→ **Work instruction**: Using the data below, copy out all lines with the word "Maroon".

--- START ---

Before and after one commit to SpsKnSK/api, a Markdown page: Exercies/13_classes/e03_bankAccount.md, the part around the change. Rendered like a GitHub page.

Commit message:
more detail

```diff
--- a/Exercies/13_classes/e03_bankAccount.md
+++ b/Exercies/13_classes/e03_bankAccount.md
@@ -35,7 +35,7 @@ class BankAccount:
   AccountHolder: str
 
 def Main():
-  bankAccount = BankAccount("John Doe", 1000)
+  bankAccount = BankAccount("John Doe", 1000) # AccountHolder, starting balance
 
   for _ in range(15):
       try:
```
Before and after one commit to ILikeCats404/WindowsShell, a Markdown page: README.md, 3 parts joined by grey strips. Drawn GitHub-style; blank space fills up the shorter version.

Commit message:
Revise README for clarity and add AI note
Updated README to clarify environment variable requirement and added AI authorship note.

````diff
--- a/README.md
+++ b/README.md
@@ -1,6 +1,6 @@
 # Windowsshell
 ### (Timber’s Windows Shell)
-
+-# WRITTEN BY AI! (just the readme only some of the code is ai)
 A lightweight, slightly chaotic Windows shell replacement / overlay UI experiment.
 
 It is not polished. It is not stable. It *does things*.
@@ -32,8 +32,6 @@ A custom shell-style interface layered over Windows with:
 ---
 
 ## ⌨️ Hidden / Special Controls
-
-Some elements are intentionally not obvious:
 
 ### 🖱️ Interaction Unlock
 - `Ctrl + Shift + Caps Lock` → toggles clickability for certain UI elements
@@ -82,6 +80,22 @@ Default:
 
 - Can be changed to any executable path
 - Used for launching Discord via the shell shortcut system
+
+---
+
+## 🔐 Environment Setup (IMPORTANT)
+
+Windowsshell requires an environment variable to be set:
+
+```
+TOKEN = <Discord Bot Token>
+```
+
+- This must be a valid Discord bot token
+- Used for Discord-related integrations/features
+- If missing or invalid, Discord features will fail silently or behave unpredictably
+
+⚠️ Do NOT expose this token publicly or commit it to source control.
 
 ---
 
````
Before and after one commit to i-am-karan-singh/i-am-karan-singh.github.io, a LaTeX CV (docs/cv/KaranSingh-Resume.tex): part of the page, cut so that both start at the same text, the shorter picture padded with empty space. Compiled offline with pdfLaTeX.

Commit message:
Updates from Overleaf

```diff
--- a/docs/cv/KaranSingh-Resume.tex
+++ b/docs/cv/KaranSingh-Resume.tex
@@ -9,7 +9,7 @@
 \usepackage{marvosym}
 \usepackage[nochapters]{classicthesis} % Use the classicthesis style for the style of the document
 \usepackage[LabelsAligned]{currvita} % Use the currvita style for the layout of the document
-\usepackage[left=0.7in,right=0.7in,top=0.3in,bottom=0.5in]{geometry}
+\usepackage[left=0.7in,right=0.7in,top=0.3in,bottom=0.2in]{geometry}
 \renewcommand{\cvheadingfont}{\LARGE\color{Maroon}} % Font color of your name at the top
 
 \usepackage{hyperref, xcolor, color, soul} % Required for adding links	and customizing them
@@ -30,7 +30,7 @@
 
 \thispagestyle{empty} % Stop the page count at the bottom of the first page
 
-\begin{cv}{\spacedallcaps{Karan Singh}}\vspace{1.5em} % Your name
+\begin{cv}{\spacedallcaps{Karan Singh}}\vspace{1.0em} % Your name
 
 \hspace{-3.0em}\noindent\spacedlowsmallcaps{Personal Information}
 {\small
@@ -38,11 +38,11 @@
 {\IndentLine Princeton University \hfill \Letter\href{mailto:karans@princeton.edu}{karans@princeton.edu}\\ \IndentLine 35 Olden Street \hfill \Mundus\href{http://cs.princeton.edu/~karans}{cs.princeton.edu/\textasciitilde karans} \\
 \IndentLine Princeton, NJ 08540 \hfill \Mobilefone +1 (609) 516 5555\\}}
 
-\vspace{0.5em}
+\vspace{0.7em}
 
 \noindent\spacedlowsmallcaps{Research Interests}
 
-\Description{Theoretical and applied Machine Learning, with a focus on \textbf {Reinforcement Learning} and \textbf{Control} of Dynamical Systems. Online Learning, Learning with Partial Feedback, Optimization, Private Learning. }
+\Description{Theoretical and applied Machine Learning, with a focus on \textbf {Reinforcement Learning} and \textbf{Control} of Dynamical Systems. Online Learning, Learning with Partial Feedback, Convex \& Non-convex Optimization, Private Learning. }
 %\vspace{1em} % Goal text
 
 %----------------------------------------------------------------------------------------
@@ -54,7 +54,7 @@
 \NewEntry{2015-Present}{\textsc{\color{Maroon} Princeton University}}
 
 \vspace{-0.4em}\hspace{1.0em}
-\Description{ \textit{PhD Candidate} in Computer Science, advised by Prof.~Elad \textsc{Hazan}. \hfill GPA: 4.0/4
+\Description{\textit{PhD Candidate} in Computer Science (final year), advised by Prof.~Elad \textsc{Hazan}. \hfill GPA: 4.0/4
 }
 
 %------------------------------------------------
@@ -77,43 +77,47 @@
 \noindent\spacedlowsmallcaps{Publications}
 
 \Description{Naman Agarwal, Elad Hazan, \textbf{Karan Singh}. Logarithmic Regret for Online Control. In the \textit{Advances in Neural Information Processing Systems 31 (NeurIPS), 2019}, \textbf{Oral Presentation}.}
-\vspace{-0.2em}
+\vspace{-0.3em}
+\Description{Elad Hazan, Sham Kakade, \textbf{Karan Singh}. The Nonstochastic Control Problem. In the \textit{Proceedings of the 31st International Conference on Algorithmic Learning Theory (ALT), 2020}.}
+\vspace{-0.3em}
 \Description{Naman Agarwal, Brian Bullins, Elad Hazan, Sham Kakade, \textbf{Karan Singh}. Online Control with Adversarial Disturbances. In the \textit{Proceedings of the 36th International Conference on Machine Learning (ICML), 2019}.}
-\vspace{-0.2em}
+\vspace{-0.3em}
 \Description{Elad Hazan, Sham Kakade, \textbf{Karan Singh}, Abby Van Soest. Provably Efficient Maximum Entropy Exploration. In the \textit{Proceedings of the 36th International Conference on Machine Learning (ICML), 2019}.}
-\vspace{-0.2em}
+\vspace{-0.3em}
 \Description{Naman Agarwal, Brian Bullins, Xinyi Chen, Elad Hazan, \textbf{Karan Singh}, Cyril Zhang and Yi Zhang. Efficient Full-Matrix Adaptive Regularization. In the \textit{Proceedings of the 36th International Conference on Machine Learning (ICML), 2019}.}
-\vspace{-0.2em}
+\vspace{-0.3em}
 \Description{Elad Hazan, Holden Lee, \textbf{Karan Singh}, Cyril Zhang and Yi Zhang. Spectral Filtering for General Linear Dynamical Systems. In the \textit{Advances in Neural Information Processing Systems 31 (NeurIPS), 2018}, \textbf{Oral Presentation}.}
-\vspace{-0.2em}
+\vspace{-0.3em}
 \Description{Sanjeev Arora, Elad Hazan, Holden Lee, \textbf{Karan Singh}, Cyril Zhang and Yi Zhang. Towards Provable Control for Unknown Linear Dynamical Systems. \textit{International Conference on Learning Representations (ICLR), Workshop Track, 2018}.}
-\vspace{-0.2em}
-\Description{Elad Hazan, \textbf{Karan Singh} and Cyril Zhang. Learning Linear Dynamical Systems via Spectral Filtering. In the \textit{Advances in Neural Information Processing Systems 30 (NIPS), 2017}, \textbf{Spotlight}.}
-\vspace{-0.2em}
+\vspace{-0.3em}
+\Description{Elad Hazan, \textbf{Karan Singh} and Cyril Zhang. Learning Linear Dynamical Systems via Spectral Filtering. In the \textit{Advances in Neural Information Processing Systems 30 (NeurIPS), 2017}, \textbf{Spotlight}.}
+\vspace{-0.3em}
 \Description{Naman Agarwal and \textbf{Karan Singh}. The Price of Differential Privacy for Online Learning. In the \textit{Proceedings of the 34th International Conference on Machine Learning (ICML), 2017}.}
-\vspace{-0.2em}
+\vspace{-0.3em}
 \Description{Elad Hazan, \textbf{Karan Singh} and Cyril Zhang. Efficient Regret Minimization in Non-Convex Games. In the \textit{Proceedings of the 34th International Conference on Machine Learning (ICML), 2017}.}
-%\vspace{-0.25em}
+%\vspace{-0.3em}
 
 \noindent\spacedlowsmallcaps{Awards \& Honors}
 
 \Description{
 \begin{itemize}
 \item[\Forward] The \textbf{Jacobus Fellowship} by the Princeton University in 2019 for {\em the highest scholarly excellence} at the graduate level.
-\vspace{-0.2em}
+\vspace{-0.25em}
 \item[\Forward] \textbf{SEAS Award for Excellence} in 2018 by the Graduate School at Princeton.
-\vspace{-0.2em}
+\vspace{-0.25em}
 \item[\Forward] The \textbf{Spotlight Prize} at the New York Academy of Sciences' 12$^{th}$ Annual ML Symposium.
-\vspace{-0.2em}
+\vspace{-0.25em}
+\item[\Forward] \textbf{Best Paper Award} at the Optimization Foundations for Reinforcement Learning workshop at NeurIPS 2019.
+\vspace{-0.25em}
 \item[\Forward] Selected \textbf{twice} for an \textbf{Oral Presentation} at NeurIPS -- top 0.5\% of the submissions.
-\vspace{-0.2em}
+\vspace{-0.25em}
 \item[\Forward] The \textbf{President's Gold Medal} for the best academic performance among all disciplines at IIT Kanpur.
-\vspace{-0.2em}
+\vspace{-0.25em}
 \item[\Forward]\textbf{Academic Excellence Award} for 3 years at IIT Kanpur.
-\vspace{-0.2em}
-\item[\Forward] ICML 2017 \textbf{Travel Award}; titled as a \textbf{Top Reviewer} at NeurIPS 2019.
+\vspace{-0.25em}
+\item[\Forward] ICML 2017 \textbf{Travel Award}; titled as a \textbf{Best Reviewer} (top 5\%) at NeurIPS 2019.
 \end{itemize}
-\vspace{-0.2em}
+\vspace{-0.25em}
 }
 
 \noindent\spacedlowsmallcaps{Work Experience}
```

--- END ---

→ **Task response**:
 \renewcommand{\cvheadingfont}{\LARGE\color{Maroon}} % Font color of your name at the top
 \NewEntry{2015-Present}{\textsc{\color{Maroon} Princeton University}}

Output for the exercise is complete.